## Task description
Give all the lines below again, exactly, with no pictures.

▬▬▬▬▬▬▬▬▬▬

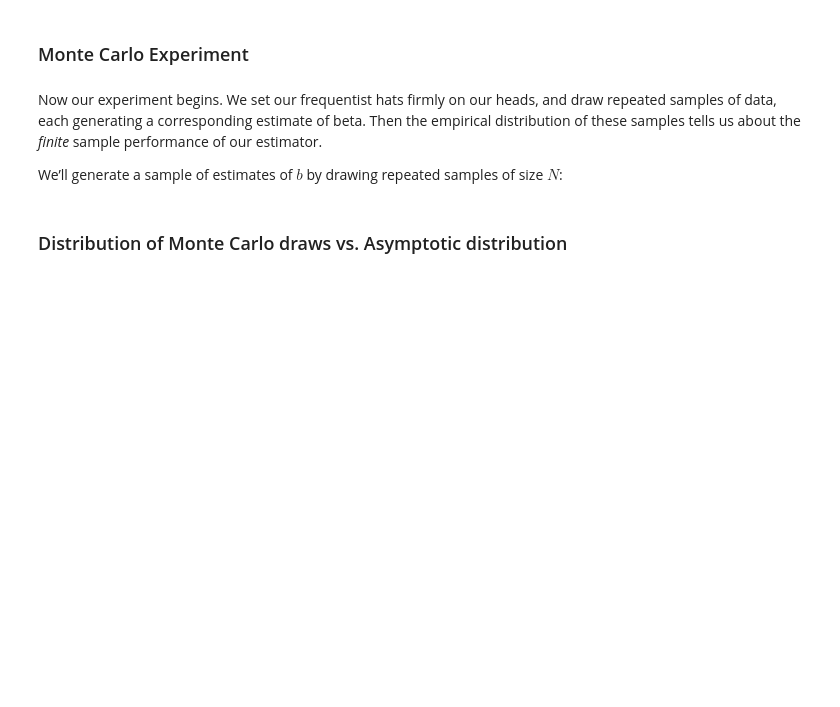
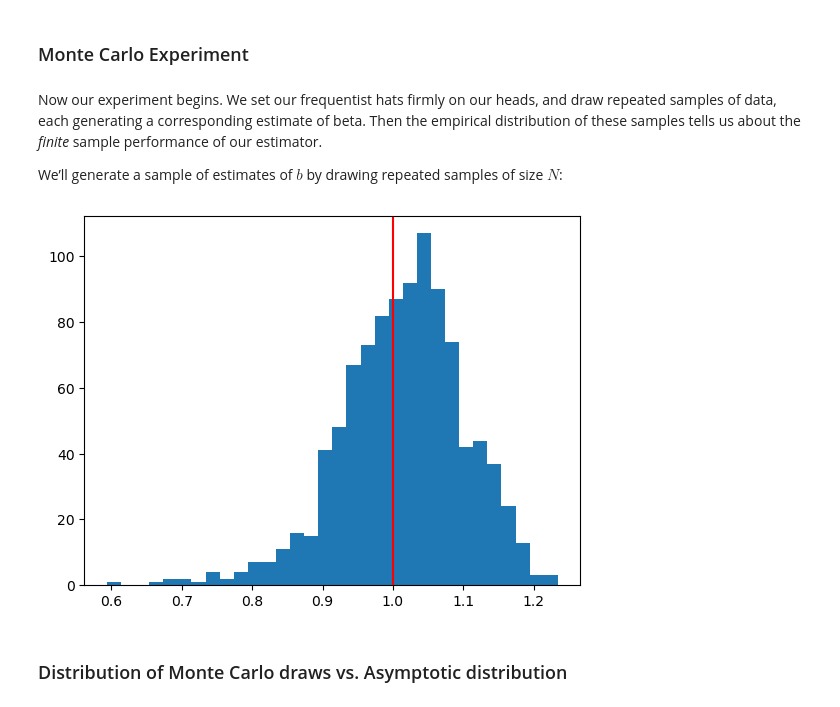
Before and after one commit to ligonteaching/ARE212_Materials, a Jupyter notebook: gmm_finite_samples.ipynb, the cells around one changed output. Cells and saved outputs as stored; diff of their text form; code cells hidden in the pictures; blank space fills up the shorter version.

```diff
--- a/gmm_finite_samples.ipynb
+++ b/gmm_finite_samples.ipynb
@@ -263,19 +288,21 @@ these samples tells us about the *finite* sample performance of our estimator.
 We&rsquo;ll generate a sample of estimates of $b$ by drawing repeated
 samples of size $N$:
 # %%
-N = 1000 # Sample size
+N = 100 # Sample size
 
 D = 1000 # Monte Carlo draws
 
 b_draws = []
 J_draws = []
 for d in range(D):
     soltn = two_step_gmm(dgp(N,*truth))
     b_draws.append(soltn.x)
     J_draws.append(soltn.fun)
 
 _ = plt.hist(b_draws,bins=int(np.ceil(np.sqrt(D))))
 _ = plt.axvline(beta,color='r')
+# %% [output]
+[figure, added]
 # %% [markdown]
 ### Distribution of Monte Carlo draws vs. Asymptotic distribution
 # %% [markdown]
```
Also changed, not shown: parts of 9 cells of this notebook, 1 other file.
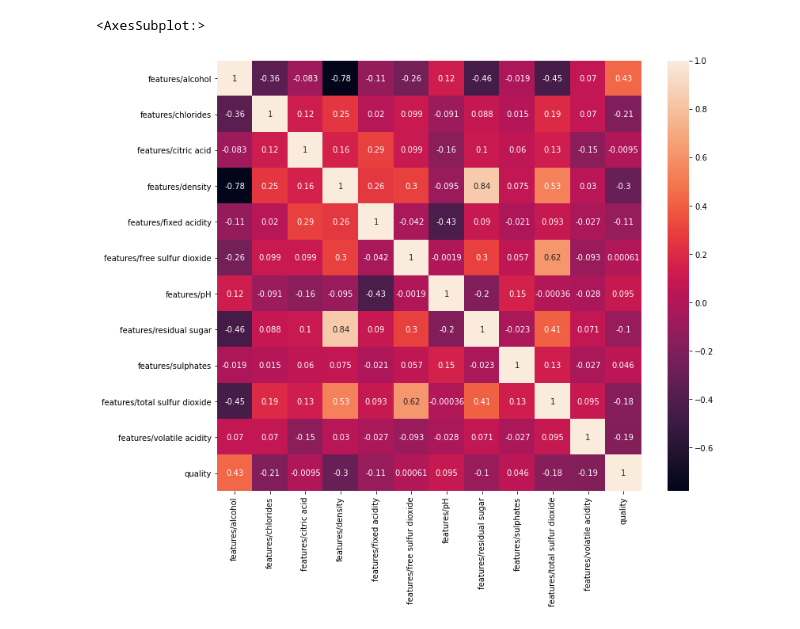
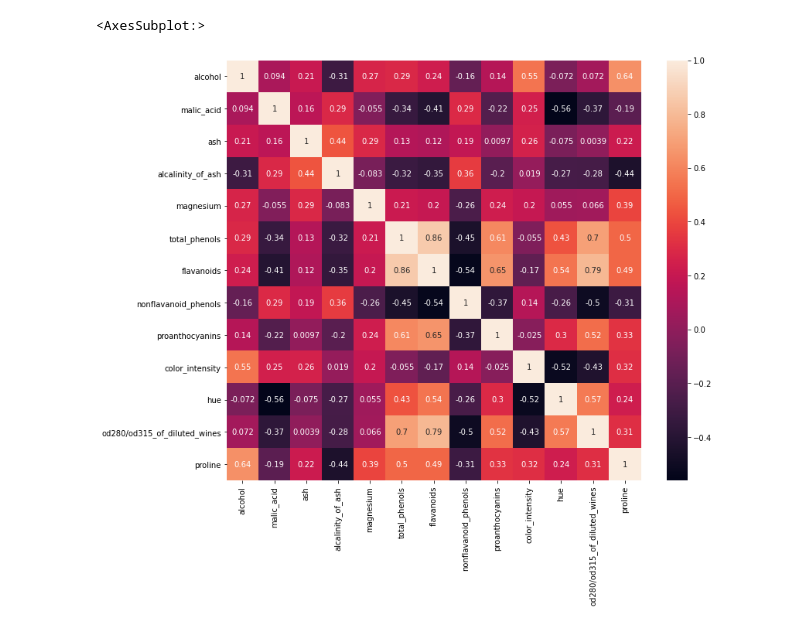
Before and after one commit to Matos-V/TCC_phase_detection_with_ML, a Jupyter notebook: ML_testes/wine_quality.ipynb, the cells around one changed output. Drawn from its saved outputs; the diff is of its cells as text; code cells hidden in the pictures.

Commit message:
commit antes do push para remoto
Testes feitos com datasets usuais no universo de ML, como o dataset Iris, e atualização do Readme.

```diff
--- a/ML_testes/wine_quality.ipynb
+++ b/ML_testes/wine_quality.ipynb
@@ -26 +7,3 @@ dataset.head(2).transpose()
+# %%
+dataset = datasets.load_wine(as_frame=True)
 # %%
@@ -63,0 +29,3 @@ memory usage: 422.0 KB
+# %%
+X = dataset['data']
+y = dataset['target']
@@ -64,6 +63,6 @@ memory usage: 422.0 KB
 # %%
 plt.figure(figsize=(12,10))
-sns.heatmap(dataset.corr(),annot=True)
+sns.heatmap(X.corr(),annot=True)
 # %% [output]
 <AxesSubplot:>
-[figure, old version]
+[figure, new version]
```
Also changed, not shown: parts of 24 cells of this notebook, 2 other files.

▬▬▬▬▬▬▬▬▬▬

## Answer to this exercise
Before and after one commit to ligonteaching/ARE212_Materials, a Jupyter notebook: gmm_finite_samples.ipynb, the cells around one changed output. Cells and saved outputs as stored; diff of their text form; code cells hidden in the pictures; blank space fills up the shorter version.

```diff
--- a/gmm_finite_samples.ipynb
+++ b/gmm_finite_samples.ipynb
@@ -263,19 +288,21 @@ these samples tells us about the *finite* sample performance of our estimator.
 We&rsquo;ll generate a sample of estimates of $b$ by drawing repeated
 samples of size $N$:
 # %%
-N = 1000 # Sample size
+N = 100 # Sample size
 
 D = 1000 # Monte Carlo draws
 
 b_draws = []
 J_draws = []
 for d in range(D):
     soltn = two_step_gmm(dgp(N,*truth))
     b_draws.append(soltn.x)
     J_draws.append(soltn.fun)
 
 _ = plt.hist(b_draws,bins=int(np.ceil(np.sqrt(D))))
 _ = plt.axvline(beta,color='r')
+# %% [output]
+[figure, added]
 # %% [markdown]
 ### Distribution of Monte Carlo draws vs. Asymptotic distribution
 # %% [markdown]
```
Also changed, not shown: parts of 9 cells of this notebook, 1 other file.
Before and after one commit to Matos-V/TCC_phase_detection_with_ML, a Jupyter notebook: ML_testes/wine_quality.ipynb, the cells around one changed output. Drawn from its saved outputs; the diff is of its cells as text; code cells hidden in the pictures.

Commit message:
commit antes do push para remoto
Testes feitos com datasets usuais no universo de ML, como o dataset Iris, e atualização do Readme.

```diff
--- a/ML_testes/wine_quality.ipynb
+++ b/ML_testes/wine_quality.ipynb
@@ -26 +7,3 @@ dataset.head(2).transpose()
+# %%
+dataset = datasets.load_wine(as_frame=True)
 # %%
@@ -63,0 +29,3 @@ memory usage: 422.0 KB
+# %%
+X = dataset['data']
+y = dataset['target']
@@ -64,6 +63,6 @@ memory usage: 422.0 KB
 # %%
 plt.figure(figsize=(12,10))
-sns.heatmap(dataset.corr(),annot=True)
+sns.heatmap(X.corr(),annot=True)
 # %% [output]
 <AxesSubplot:>
-[figure, old version]
+[figure, new version]
```
Also changed, not shown: parts of 24 cells of this notebook, 2 other files.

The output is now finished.